Results Age-disparate partnerships were associated with a higher order category (once, 2–5, 6–10, 11–20, >20) of coital frequency (adjusted OR (aOR) 1.32, p<0.05, 95% CI 1.02 to 1.71) and with sex on more than 10 occasions (aOR 1.48, p<0.01, 95% CI 1.12 to 1.96) compared with age-similar partnerships. Age-disparate partnerships were also more likely to involve sex on more than 10 occasions with inconsistent condom use (aOR 1.43, p<0.05, 95% CI 1.04 to 1.96) in the previous 12 months.
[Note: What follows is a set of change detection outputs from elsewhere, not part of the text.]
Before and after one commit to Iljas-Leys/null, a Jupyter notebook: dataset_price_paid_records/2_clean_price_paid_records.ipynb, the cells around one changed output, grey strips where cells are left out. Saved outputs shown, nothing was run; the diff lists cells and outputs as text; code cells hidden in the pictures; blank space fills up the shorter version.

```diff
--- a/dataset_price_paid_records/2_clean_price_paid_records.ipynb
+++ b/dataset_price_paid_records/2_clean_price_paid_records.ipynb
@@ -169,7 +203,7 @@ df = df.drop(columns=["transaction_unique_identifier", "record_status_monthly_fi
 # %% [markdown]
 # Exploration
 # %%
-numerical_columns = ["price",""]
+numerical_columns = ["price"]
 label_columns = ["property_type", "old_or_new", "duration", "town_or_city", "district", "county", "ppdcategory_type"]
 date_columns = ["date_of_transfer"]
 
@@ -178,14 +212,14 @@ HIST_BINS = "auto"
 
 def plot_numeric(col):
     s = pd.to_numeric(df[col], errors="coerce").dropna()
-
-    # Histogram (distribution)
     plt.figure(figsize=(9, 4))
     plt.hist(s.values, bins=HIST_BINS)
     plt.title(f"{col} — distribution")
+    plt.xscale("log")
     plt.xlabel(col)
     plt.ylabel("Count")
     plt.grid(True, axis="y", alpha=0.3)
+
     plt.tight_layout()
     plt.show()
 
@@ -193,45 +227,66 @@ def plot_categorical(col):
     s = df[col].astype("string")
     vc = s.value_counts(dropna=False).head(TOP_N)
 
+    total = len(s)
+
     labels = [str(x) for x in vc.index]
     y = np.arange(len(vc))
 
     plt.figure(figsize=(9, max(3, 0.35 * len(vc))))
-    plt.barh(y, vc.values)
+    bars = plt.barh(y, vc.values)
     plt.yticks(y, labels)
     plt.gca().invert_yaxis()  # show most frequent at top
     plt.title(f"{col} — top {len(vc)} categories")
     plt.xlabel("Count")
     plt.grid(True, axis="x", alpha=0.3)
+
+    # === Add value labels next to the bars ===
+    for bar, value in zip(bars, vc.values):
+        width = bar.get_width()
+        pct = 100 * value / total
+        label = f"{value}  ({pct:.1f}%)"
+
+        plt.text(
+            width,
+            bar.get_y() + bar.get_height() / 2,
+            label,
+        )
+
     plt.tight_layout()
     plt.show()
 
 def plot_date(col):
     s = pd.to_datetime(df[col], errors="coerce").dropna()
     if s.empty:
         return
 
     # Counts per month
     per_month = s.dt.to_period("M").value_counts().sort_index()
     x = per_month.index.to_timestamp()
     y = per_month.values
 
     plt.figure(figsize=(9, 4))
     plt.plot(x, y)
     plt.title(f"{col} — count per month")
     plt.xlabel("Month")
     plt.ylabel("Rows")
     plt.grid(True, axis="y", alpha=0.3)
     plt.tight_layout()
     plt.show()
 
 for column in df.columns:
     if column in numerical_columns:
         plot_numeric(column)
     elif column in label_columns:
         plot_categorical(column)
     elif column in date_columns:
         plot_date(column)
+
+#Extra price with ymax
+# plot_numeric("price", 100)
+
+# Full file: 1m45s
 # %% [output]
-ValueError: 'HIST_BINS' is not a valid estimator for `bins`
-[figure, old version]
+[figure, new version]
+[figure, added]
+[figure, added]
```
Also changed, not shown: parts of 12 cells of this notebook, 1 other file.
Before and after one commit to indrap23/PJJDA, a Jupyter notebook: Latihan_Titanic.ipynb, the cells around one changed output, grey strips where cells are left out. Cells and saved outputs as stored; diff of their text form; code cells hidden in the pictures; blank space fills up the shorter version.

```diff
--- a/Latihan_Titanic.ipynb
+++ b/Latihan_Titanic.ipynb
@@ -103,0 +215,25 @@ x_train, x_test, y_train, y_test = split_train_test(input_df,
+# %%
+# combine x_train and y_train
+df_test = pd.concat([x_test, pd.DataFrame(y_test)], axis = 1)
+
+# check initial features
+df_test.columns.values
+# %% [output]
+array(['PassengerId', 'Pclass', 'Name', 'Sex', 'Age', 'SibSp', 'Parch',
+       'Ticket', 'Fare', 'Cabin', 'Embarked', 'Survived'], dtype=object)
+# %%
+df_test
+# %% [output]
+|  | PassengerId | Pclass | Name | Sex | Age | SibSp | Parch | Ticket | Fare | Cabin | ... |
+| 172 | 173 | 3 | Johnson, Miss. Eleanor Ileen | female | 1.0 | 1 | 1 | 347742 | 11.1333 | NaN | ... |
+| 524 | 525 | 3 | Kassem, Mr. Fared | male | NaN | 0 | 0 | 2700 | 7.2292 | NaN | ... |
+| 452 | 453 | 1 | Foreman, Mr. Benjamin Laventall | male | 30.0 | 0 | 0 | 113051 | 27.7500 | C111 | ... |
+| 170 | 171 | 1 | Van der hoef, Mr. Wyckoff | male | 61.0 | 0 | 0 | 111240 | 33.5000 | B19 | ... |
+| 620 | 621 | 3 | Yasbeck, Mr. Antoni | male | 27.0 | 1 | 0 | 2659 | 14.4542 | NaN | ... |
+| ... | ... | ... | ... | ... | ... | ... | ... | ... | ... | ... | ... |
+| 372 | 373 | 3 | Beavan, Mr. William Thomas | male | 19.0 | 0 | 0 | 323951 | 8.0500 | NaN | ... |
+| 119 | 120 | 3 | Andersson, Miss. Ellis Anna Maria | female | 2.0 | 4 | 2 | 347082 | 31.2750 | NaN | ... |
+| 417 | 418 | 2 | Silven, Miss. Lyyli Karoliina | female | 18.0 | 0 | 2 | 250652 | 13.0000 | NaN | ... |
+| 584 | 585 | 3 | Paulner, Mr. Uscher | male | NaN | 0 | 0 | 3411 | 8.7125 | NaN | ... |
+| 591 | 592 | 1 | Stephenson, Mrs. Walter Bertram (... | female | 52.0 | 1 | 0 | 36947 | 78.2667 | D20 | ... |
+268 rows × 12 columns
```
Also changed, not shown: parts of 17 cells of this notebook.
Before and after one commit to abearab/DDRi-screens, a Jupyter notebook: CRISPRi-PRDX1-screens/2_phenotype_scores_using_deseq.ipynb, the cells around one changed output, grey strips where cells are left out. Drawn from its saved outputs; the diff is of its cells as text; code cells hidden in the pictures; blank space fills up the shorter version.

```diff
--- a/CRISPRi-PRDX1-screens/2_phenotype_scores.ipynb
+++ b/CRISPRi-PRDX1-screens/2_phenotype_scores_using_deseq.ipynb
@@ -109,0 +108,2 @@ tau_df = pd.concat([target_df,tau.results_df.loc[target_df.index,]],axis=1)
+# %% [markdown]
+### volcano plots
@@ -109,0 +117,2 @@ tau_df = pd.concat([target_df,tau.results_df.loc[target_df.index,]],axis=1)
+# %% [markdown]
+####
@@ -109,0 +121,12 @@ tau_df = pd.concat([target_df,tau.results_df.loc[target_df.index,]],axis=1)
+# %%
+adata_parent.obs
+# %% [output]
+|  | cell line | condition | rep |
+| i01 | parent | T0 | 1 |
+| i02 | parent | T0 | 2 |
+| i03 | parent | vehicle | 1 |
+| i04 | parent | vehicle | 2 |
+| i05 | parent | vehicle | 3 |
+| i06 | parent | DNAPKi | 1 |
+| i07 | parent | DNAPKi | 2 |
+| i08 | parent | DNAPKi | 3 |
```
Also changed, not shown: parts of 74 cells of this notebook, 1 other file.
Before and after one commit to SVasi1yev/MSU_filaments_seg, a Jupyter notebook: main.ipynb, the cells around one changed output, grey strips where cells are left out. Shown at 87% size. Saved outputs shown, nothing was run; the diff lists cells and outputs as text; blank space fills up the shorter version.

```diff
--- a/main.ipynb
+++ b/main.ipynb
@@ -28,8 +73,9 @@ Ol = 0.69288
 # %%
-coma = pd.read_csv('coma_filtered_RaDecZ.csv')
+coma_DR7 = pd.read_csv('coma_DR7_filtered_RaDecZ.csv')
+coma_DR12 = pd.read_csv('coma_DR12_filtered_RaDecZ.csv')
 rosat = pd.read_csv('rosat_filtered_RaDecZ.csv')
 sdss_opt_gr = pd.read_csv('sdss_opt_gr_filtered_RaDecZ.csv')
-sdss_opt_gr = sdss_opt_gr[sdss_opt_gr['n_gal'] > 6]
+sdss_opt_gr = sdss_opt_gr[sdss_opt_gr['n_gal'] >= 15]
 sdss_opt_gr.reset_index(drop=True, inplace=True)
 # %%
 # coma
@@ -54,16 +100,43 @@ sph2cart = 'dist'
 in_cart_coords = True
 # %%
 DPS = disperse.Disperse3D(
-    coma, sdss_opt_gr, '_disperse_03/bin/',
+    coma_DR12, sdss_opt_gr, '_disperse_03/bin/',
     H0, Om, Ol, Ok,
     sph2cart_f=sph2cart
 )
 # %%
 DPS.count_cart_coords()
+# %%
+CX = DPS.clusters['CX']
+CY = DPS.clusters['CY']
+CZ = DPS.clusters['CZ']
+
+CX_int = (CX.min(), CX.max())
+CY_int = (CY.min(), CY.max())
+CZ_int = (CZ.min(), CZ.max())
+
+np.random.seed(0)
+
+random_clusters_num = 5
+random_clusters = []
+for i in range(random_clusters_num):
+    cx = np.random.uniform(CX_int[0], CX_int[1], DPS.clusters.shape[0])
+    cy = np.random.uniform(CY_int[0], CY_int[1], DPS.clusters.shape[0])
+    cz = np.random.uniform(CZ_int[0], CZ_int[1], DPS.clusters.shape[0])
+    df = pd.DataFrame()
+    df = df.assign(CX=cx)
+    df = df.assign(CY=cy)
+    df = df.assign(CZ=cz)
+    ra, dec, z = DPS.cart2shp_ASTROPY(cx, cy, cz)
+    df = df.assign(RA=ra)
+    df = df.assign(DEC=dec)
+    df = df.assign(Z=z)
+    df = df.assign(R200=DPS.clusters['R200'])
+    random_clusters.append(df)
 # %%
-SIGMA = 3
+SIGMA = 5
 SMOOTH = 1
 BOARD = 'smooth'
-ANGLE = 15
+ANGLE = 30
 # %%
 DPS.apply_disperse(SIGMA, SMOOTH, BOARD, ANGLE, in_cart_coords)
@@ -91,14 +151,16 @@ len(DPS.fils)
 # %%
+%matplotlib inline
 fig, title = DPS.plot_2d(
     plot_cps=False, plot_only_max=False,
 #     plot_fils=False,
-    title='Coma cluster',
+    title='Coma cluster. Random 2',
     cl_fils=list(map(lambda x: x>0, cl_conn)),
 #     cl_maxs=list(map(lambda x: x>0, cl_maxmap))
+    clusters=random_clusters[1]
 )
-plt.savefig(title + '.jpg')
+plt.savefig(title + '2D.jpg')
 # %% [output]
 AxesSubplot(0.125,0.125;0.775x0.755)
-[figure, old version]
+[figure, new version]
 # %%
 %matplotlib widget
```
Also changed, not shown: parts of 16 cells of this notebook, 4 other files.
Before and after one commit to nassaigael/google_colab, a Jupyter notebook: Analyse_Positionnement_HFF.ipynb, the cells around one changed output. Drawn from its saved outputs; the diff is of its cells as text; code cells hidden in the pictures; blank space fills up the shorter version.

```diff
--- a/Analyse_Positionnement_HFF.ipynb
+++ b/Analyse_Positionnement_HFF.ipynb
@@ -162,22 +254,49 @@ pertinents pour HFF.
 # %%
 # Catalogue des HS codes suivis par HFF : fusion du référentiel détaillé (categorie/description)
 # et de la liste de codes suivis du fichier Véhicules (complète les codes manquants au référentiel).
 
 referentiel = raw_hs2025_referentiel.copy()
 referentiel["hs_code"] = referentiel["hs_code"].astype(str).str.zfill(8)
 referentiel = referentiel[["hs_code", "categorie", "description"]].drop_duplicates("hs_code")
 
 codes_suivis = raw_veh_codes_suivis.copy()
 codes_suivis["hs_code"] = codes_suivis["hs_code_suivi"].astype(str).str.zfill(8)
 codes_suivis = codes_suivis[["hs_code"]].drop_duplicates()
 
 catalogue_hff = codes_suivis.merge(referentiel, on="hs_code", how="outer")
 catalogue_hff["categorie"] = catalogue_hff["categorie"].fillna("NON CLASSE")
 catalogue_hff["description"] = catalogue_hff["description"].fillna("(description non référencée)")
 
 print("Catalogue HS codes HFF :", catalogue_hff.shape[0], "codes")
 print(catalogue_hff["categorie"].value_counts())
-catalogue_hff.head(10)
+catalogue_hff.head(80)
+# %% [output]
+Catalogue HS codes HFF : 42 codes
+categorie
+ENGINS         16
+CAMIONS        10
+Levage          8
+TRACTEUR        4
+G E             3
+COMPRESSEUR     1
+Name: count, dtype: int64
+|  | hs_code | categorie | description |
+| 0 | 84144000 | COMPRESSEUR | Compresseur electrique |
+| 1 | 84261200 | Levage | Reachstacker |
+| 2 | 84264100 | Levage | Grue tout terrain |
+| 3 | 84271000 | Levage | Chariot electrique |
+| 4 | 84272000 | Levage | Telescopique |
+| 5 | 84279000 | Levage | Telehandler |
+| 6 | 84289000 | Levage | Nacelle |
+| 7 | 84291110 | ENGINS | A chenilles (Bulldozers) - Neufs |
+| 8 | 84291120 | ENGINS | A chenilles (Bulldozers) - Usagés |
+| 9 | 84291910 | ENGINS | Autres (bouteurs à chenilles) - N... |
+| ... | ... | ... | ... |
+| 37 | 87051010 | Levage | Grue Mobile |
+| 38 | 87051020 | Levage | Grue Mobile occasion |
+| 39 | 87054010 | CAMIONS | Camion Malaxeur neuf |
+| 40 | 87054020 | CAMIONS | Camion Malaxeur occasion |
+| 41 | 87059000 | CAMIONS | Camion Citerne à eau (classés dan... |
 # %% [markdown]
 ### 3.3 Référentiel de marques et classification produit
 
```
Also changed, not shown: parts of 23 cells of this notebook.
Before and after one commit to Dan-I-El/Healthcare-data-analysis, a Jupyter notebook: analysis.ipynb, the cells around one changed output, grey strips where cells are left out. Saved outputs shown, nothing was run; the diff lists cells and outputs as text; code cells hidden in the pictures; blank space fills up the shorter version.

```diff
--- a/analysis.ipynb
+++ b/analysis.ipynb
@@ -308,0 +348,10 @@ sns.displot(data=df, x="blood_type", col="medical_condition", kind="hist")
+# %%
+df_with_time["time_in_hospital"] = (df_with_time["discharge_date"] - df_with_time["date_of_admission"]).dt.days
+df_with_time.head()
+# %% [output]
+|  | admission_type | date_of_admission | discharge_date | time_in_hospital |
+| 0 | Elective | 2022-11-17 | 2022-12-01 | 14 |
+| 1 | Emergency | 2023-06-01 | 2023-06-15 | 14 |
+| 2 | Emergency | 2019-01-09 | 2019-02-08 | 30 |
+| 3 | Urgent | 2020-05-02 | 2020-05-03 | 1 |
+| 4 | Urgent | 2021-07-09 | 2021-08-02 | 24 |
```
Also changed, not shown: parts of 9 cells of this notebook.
Conclusion The finding that increased sexual activity is positively associated with age-disparate partnerships adds to the evidence that age-disparate partnerships pose greater HIV risk for young women. Our study results indicate that interventions to reduce risky sexual behaviour within age-disparate partnerships remain relevant to reducing the high HIV incidence rates among adolescent girls and young women.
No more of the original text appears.